I recently played my first competitive round of golf in over 13 years as I competed for a spot in the 104th Oregon Amateur. It was a beautiful day with great weather and a course in nearly perfect condition. The two guys in my group were friendly and very accomplished players, and we enjoyed chatting as we walked down the fairways on each hole.
However, competitive golf is anything but a casual stroll around 18 holes. It is nerve-racking.
I entered the tournament to get back into the game and see how my nerves would hold up, to see if I was ready to hit tough shots under pressure, and to see if my game had any glaring weaknesses I needed to improve.
Unfortunately, I did not play well enough to earn a spot into the field for the tournament, missing the cut by 2 shots, but I did learn a lot about myself and my game. Golf has a funny way of sticking a mirror in your face and showing you who you really are, despite what you think about yourself.

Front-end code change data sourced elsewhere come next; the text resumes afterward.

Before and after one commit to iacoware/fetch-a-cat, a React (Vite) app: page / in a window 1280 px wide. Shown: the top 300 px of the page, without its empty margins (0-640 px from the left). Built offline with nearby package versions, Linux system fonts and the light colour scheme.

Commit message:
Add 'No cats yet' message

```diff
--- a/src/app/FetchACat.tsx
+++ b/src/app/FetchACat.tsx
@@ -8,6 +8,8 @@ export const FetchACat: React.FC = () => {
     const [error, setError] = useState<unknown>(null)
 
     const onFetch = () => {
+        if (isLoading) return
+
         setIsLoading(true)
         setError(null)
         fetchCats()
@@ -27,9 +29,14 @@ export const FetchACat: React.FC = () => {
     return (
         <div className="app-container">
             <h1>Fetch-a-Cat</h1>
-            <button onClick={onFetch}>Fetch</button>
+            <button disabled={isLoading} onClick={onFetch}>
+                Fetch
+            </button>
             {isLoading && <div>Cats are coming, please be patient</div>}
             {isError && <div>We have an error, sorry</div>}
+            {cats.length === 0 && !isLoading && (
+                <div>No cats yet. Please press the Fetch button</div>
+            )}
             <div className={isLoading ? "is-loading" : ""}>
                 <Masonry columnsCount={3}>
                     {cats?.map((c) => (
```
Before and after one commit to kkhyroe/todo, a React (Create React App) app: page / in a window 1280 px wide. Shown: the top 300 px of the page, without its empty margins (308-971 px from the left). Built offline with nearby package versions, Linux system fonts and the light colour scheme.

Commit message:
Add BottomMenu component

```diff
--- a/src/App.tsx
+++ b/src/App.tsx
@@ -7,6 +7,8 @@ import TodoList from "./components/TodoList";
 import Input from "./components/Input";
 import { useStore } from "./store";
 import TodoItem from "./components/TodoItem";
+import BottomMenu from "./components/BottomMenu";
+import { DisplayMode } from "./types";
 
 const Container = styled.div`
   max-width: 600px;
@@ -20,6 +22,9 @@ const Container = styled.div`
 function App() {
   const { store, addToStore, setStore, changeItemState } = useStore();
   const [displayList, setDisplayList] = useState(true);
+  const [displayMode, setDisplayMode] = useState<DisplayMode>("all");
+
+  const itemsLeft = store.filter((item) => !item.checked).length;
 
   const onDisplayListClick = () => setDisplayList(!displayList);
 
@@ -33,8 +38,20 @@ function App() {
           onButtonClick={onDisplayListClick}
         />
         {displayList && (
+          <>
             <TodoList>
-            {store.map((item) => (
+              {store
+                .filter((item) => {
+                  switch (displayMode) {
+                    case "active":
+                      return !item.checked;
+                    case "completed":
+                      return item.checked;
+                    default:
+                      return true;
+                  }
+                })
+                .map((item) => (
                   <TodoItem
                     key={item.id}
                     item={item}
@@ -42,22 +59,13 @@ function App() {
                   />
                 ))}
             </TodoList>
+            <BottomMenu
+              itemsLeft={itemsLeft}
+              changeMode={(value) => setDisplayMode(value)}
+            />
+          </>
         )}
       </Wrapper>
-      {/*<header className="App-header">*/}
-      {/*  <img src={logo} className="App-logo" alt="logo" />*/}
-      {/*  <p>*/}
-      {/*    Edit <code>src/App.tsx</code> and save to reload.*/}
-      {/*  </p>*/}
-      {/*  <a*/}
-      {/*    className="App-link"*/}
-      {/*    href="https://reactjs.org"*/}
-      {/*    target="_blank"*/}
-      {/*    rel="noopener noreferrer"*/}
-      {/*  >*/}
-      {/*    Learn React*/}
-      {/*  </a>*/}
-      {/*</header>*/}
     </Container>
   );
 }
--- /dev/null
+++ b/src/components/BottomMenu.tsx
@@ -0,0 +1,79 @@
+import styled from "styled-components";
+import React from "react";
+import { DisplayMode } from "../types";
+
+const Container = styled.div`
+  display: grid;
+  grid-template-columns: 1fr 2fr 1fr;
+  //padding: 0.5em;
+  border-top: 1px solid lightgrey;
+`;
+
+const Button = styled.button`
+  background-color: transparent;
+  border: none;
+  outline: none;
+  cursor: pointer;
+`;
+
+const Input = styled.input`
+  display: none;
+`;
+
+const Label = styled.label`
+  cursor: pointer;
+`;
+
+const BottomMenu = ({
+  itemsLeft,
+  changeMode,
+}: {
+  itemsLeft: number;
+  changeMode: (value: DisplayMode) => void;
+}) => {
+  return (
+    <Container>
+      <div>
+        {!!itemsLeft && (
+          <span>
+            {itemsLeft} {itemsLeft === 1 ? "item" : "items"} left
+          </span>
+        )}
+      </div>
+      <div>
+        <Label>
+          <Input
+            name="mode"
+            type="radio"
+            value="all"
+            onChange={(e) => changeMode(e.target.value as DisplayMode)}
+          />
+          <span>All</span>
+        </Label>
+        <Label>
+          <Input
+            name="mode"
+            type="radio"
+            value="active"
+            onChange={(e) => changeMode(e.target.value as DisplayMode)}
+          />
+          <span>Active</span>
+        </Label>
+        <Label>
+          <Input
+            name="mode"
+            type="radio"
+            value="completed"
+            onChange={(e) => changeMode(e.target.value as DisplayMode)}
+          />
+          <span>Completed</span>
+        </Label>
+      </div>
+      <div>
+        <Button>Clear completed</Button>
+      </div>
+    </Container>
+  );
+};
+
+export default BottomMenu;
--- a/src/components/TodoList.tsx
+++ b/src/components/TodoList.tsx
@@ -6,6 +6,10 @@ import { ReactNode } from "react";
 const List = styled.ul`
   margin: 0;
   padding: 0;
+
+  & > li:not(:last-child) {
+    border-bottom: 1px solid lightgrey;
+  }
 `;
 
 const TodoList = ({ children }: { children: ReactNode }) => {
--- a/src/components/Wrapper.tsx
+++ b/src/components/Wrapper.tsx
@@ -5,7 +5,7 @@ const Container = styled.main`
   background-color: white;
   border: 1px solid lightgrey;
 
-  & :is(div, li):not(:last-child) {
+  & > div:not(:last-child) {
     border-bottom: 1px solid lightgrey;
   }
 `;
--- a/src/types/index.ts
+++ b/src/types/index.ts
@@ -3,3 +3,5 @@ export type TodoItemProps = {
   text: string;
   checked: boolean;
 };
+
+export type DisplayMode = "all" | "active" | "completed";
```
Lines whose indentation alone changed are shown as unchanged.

I learned that I’m a little uncomfortable under pressure. Golf is all about comfort, and the more times you put yourself in pressure situations, the more you get used to the pressure and eventually begin to enjoy it. In order for me to reach my goals, I’m going to need to put myself in that situation more often.
I learned that I have grown up a little bit. Throughout the day, whether I hit a good shot or a bad one, I was able to maintain the same even-keel attitude and not let the results affect me emotionally, which is something I struggled with in college. Being able to do this is a huge victory in the game of golf, and in life. Sometimes the bounces don’t go your way, and sometimes they do. But no bounce should ever determine your attitude, and I did not allow any bad breaks to negatively affect my attitude.
I learned that teamwork, even in an individual game like golf, is important and effective. My caddy, Reid, was a great help, not only in carrying my bag and cleaning my clubs, but also by encouraging me and helping me figure out yardages, pick clubs and read putts. He made the day a lot of fun, and I was really glad to have him on the bag.
I learned that I am good enough to compete with the best players in Oregon. For most of the day, I was inside the cut line. I putted beautifully all day and played some great shots. And I realized that unless I believe in myself and my abilities, I will never play to my fullest potential. It doesn’t matter what anyone else thinks about my abilities. They don’t have to hit the shots. I do.
Most importantly, I learned that life goes on, and the outcomes we experience don’t define who we are. Rather, they tell a story of where we’ve been and where we’re going, and I can’t wait to play in another tournament.